*Required action*
Where the data below has the string "component", return the whole line.

[Web document revisions]
%%

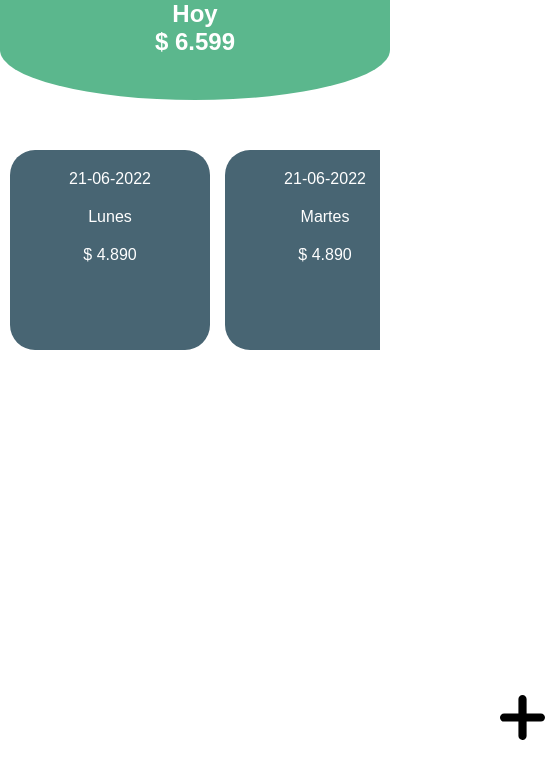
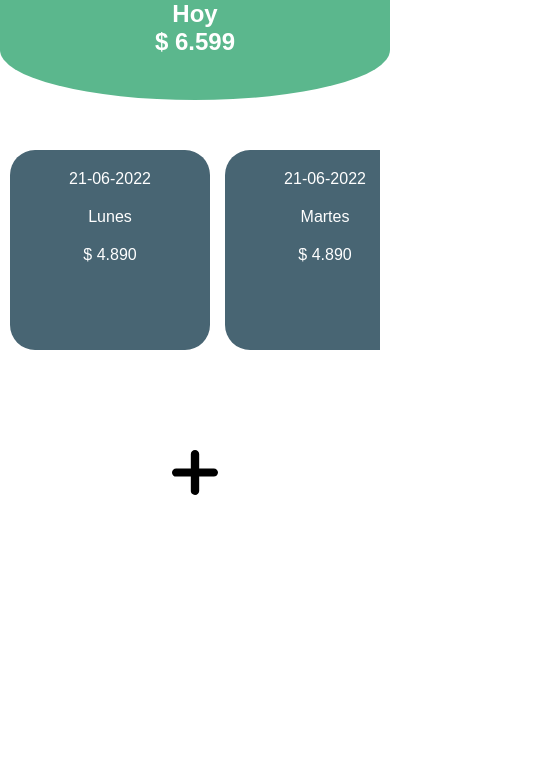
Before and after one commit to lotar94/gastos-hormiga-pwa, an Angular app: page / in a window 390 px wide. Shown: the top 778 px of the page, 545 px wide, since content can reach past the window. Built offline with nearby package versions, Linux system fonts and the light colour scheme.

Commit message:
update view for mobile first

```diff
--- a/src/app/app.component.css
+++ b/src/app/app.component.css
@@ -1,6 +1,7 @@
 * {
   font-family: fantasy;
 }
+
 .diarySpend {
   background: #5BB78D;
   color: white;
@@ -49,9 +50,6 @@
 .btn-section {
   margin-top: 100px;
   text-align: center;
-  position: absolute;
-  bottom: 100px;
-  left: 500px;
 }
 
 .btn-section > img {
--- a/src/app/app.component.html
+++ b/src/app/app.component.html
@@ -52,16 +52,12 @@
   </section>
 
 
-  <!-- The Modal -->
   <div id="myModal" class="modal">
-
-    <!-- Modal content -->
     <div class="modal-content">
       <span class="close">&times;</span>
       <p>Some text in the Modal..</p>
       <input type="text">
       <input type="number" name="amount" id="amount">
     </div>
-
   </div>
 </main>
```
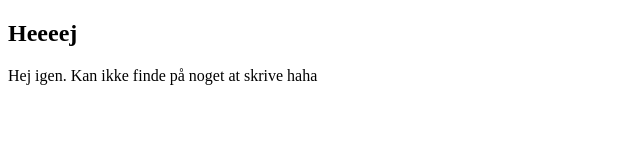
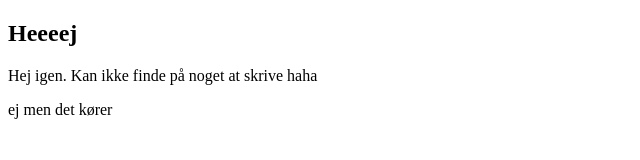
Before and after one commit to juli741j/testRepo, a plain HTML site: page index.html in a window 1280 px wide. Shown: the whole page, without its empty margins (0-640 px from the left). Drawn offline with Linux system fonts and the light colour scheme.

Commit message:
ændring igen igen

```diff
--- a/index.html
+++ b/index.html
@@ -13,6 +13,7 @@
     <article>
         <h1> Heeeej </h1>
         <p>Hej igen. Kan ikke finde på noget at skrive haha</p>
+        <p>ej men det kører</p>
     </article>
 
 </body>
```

%%

*Response area*
--- a/src/app/app.component.css
+++ b/src/app/app.component.css
--- a/src/app/app.component.html
+++ b/src/app/app.component.html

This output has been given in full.